And so...we voted. We voted to approve, wholesale, all of the petitions (with the exception of the few that had been properly taken off the consent calendar) on the consent calendar (about 14 pages of closely-written text). We felt pretty good about it, actually. After the frustrating day we had yesterday, it was nice to take care of business in such an expedient way.
It was close to two hours later when Rev. We Hyun Chang of Belmont, MA came to the microphone and brought this action to the attention of the body. There was a flutter of concern, a request to reconsider this item, a few impassioned speeches and a clear desire from many to have the opportunity to discuss this monumental shift in our polity. And then, we voted. And the vote did not pass (564-373). Not enough people wanted to reconsider this item, and so the original vote stands. And guaranteed appointments fall.

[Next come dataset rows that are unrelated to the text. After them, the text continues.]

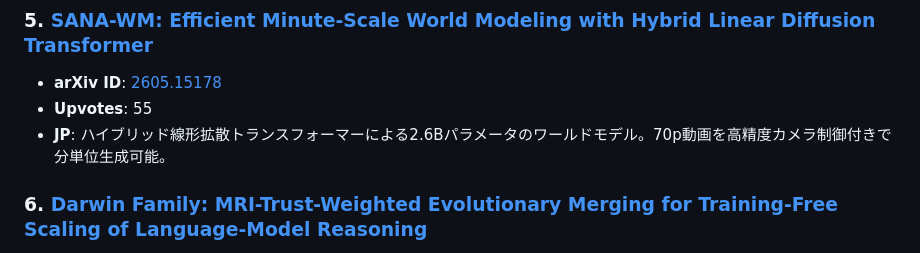
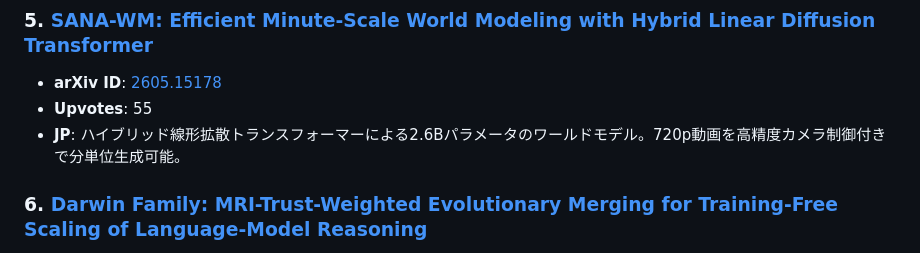
Before and after one commit to zerobaxin/hf-daily-papers-summary, a Markdown page: 2026-05-15.md, the part around the change. Drawn GitHub-style.

Commit message:
Fix 720p resolution in SANA-WM summary

```diff
--- a/2026-05-15.md
+++ b/2026-05-15.md
@@ -27,7 +27,7 @@
 ### 5. [SANA-WM: Efficient Minute-Scale World Modeling with Hybrid Linear Diffusion Transformer](https://huggingface.co/papers/2605.15178)
 - **arXiv ID**: [2605.15178](https://arxiv.org/abs/2605.15178)
 - **Upvotes**: 55
-- **JP**: ハイブリッド線形拡散トランスフォーマーによる2.6Bパラメータのワールドモデル。70p動画を高精度カメラ制御付きで分単位生成可能。
+- **JP**: ハイブリッド線形拡散トランスフォーマーによる2.6Bパラメータのワールドモデル。720p動画を高精度カメラ制御付きで分単位生成可能。
 
 ### 6. [Darwin Family: MRI-Trust-Weighted Evolutionary Merging for Training-Free Scaling of Language-Model Reasoning](https://huggingface.co/papers/2605.14386)
 - **arXiv ID**: [2605.14386](https://arxiv.org/abs/2605.14386)
```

I spoke with Gary Mueller shortly after the vote. We both could not believe that there would be no discussion on the floor on this issue. (Especially considering the amount of time we give to issues of far less import for our ordained clergy.) Gary said he never intended for the petition to receive no discussion, and we are both concerned about the negative feelings from a body that feels that they had no voice in this decision. But there you are. We finally made a decision to change something. We did it with very little discussion.
I pray that the decision was the right one.